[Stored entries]
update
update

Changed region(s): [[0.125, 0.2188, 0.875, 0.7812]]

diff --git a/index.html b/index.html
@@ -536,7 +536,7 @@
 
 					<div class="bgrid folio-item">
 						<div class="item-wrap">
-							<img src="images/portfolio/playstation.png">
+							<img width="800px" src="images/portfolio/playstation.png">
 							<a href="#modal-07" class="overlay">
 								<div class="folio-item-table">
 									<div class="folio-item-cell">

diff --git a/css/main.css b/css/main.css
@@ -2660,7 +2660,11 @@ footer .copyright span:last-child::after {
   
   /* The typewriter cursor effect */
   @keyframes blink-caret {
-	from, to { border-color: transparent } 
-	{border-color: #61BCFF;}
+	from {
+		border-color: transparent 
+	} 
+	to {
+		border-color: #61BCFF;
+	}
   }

...

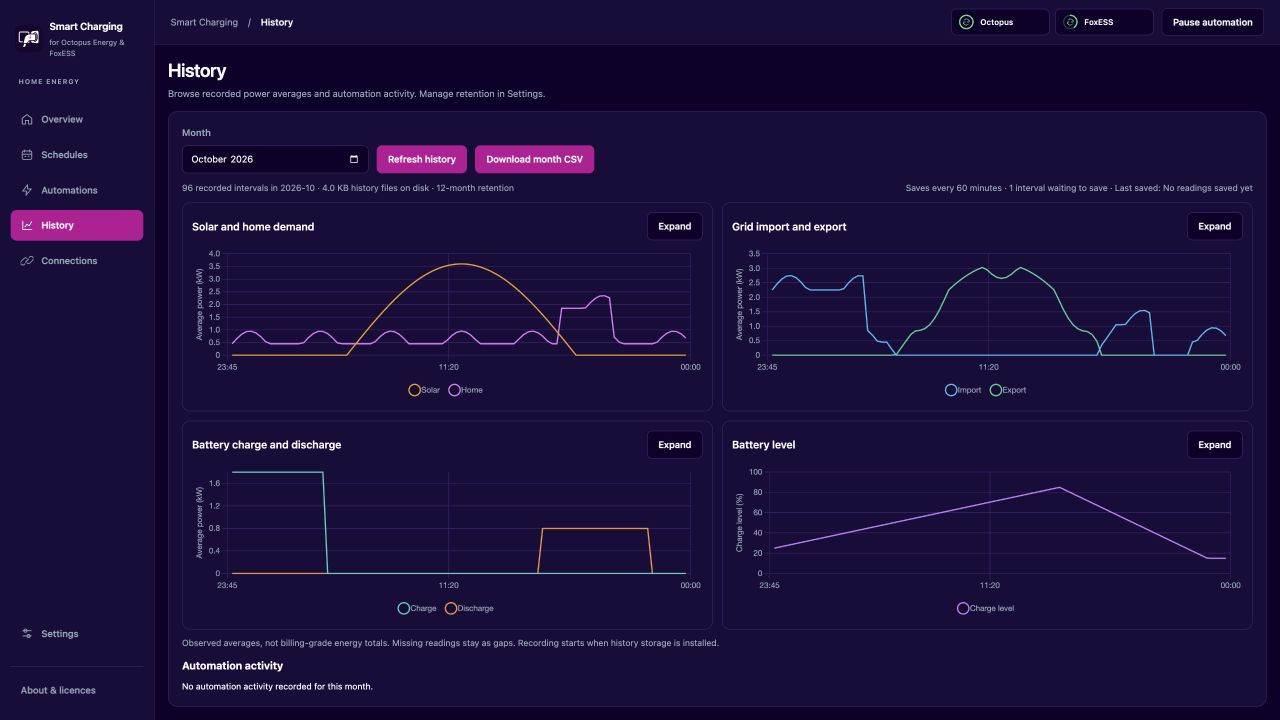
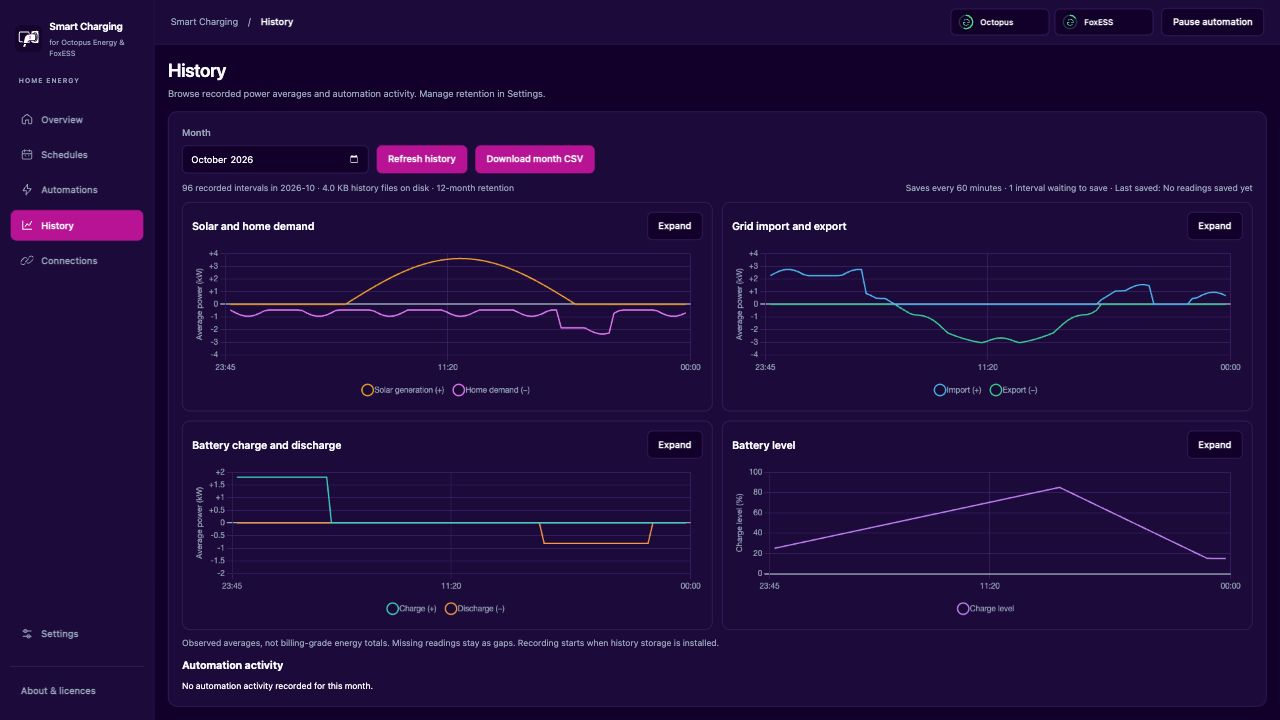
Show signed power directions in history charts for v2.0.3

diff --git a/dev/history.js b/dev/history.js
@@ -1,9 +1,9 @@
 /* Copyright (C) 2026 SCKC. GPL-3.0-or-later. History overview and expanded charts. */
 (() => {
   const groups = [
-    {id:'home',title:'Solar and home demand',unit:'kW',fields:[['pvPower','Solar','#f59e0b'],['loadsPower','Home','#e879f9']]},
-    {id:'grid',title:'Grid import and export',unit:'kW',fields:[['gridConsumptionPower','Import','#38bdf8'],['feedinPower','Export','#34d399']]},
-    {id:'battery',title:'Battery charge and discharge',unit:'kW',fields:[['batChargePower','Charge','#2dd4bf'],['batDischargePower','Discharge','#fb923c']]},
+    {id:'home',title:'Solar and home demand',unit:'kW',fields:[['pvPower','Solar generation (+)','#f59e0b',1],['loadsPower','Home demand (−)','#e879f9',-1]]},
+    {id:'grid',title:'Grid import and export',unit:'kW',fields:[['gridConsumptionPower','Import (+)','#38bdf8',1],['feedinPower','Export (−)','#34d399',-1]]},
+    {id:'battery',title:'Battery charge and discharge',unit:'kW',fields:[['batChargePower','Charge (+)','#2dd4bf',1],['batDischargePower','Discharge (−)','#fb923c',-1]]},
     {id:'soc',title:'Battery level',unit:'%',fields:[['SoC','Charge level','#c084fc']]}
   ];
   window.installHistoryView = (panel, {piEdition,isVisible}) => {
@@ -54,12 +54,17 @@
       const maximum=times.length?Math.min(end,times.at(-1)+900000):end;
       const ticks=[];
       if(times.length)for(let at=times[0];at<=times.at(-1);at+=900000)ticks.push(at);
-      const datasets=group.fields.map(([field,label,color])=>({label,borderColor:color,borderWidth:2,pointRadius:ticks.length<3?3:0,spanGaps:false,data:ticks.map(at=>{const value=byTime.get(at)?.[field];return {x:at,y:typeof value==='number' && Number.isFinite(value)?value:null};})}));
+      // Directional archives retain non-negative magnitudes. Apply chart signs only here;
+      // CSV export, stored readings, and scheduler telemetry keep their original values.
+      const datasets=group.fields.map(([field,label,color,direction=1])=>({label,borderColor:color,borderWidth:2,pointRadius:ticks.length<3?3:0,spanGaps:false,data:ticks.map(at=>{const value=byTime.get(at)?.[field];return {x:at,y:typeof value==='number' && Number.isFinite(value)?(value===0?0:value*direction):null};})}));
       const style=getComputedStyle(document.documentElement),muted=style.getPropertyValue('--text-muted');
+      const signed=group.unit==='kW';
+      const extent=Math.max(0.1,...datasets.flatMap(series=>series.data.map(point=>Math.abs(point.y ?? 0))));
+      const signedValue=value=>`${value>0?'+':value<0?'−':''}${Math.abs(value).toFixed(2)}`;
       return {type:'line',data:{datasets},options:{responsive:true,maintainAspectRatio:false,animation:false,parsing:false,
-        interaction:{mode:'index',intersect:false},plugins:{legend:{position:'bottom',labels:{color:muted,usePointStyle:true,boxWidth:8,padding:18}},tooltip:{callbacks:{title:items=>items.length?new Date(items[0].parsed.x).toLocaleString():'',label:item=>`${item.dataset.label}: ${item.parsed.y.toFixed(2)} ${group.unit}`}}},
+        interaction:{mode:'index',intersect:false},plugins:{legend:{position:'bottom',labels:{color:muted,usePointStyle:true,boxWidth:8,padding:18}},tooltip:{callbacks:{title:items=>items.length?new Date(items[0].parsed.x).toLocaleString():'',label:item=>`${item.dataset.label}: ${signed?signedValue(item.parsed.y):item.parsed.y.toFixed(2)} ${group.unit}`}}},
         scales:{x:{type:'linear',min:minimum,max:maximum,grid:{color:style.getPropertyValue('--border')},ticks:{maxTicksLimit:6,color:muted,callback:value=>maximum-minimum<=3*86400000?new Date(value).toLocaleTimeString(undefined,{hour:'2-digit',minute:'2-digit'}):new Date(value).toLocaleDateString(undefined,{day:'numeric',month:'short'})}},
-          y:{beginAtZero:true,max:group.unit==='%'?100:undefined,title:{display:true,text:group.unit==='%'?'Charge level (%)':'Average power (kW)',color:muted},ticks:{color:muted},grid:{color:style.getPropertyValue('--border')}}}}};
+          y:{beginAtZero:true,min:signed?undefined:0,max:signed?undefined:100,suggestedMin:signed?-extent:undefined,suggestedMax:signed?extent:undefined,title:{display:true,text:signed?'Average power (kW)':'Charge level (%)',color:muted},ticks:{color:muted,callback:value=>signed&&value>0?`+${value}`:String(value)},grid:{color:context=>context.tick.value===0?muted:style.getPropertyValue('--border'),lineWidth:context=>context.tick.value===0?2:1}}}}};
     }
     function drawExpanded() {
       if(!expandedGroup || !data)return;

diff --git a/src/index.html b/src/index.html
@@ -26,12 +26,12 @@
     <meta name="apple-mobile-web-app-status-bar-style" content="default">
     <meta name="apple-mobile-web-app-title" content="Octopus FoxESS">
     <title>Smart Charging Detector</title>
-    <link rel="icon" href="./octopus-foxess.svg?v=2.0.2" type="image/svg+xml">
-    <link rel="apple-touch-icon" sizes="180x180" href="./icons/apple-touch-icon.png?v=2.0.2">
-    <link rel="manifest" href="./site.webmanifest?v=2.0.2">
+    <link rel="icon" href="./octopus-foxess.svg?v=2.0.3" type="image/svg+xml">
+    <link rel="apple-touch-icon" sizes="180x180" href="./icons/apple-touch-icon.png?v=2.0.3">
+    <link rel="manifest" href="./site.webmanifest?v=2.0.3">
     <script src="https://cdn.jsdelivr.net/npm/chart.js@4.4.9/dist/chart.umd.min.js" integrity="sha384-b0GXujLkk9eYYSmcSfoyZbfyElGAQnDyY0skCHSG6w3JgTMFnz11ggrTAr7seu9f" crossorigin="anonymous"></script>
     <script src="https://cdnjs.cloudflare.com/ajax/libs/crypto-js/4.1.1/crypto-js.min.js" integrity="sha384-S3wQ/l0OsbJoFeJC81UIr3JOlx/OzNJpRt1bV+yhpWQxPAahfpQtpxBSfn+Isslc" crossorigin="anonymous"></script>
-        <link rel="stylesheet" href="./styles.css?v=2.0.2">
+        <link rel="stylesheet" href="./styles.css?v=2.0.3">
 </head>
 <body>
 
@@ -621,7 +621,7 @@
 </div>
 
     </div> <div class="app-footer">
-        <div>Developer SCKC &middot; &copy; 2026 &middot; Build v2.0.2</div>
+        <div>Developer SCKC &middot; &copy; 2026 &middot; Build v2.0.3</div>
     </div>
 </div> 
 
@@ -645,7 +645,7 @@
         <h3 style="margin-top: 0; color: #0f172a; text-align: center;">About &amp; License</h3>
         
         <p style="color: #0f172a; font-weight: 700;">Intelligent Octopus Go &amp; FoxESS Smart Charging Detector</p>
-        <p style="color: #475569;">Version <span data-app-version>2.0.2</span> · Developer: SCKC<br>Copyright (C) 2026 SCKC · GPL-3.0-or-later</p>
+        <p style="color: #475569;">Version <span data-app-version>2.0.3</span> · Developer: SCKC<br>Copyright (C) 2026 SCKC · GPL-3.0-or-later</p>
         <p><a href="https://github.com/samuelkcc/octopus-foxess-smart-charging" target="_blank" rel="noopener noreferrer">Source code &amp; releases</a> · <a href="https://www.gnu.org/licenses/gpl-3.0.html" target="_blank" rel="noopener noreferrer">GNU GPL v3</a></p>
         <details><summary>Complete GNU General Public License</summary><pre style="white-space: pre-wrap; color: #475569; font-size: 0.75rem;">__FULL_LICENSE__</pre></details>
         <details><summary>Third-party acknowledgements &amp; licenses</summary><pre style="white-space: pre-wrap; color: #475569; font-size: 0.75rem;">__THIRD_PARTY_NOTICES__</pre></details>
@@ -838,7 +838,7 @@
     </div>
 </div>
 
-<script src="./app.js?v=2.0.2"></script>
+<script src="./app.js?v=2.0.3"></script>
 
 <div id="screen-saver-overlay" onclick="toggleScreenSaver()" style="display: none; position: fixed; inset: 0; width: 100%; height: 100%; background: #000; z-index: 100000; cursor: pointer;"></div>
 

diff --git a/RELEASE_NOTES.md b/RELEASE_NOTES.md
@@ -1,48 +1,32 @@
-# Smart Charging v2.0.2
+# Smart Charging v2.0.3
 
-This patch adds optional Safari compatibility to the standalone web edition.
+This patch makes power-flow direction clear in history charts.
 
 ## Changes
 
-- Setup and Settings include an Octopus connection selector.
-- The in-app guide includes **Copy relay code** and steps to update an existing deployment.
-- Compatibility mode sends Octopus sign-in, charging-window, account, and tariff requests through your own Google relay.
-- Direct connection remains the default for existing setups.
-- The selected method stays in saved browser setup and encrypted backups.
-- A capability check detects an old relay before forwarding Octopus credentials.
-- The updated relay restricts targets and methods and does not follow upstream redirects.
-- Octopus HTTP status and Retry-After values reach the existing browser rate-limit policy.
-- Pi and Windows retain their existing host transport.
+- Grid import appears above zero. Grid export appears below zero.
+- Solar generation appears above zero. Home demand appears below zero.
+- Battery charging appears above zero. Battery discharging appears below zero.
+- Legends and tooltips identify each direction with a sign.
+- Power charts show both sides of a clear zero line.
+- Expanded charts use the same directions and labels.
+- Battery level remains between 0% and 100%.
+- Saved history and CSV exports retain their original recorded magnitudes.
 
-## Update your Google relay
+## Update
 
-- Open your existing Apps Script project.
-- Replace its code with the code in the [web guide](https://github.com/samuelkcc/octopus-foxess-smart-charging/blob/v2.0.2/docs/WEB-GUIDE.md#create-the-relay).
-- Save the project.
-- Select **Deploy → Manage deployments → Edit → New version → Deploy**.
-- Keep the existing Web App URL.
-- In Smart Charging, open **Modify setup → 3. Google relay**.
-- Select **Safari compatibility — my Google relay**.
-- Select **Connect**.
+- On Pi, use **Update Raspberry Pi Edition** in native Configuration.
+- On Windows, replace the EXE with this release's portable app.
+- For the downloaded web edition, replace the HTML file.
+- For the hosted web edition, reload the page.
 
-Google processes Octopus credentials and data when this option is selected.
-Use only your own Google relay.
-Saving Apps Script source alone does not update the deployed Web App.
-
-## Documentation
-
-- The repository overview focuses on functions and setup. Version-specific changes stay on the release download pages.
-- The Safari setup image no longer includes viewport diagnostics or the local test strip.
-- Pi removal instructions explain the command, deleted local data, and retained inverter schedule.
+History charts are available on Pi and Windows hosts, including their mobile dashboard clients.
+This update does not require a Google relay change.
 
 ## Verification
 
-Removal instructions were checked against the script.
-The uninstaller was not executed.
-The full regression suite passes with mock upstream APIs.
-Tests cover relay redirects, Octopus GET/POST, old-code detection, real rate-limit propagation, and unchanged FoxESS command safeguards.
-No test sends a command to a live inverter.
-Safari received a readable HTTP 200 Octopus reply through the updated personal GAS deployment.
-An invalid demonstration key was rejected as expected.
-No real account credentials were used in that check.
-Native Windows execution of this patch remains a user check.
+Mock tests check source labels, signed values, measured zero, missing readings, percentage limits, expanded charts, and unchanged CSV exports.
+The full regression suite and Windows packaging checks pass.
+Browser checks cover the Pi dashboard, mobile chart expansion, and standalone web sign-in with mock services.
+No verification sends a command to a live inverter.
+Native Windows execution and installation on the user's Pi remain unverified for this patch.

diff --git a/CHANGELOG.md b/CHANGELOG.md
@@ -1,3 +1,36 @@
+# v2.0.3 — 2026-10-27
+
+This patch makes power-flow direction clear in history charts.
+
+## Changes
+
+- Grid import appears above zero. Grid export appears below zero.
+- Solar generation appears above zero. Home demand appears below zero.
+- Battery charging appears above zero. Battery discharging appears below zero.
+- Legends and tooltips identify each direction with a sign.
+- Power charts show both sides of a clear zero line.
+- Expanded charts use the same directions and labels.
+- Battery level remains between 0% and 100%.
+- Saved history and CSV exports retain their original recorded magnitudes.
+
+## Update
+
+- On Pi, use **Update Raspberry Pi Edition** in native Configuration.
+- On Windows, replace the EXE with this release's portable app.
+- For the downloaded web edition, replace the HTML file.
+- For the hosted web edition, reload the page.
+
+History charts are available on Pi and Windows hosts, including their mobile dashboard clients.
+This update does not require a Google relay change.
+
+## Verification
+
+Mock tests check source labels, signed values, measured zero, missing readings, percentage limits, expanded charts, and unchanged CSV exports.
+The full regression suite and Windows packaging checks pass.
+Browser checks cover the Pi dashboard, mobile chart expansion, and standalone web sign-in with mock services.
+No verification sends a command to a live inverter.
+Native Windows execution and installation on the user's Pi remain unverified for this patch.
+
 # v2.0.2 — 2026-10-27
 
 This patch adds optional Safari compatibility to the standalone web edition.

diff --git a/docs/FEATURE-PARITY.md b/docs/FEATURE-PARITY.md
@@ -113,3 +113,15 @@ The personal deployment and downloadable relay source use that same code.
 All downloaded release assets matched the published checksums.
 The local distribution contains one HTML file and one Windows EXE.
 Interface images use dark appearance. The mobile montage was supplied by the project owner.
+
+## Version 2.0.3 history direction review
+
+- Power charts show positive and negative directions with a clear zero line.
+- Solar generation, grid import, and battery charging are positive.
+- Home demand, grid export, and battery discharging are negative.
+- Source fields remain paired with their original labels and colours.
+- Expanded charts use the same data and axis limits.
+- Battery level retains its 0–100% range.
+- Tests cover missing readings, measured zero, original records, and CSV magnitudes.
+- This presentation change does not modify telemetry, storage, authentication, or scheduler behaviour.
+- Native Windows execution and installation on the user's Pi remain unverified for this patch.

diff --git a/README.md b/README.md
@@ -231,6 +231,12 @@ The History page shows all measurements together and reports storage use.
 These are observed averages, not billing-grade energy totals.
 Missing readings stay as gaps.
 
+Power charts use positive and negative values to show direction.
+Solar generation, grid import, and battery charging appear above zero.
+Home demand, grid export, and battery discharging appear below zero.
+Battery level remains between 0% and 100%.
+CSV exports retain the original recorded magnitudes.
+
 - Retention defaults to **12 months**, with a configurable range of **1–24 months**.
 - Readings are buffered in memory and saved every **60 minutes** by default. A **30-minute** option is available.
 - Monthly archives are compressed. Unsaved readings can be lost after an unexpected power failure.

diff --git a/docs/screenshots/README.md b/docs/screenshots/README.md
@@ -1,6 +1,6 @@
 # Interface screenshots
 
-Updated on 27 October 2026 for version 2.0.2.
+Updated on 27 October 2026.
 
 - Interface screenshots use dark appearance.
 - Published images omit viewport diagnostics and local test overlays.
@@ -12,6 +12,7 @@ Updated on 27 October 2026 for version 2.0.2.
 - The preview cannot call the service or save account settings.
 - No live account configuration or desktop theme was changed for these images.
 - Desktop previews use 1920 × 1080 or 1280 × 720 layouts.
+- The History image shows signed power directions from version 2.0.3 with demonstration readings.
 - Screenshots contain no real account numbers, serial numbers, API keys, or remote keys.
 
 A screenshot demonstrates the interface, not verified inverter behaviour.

WHAT YOU SHOULD DO :: Say how many lines above contain "diff", and give no words besides the number.

ANSWER FOR THE TASK :: 9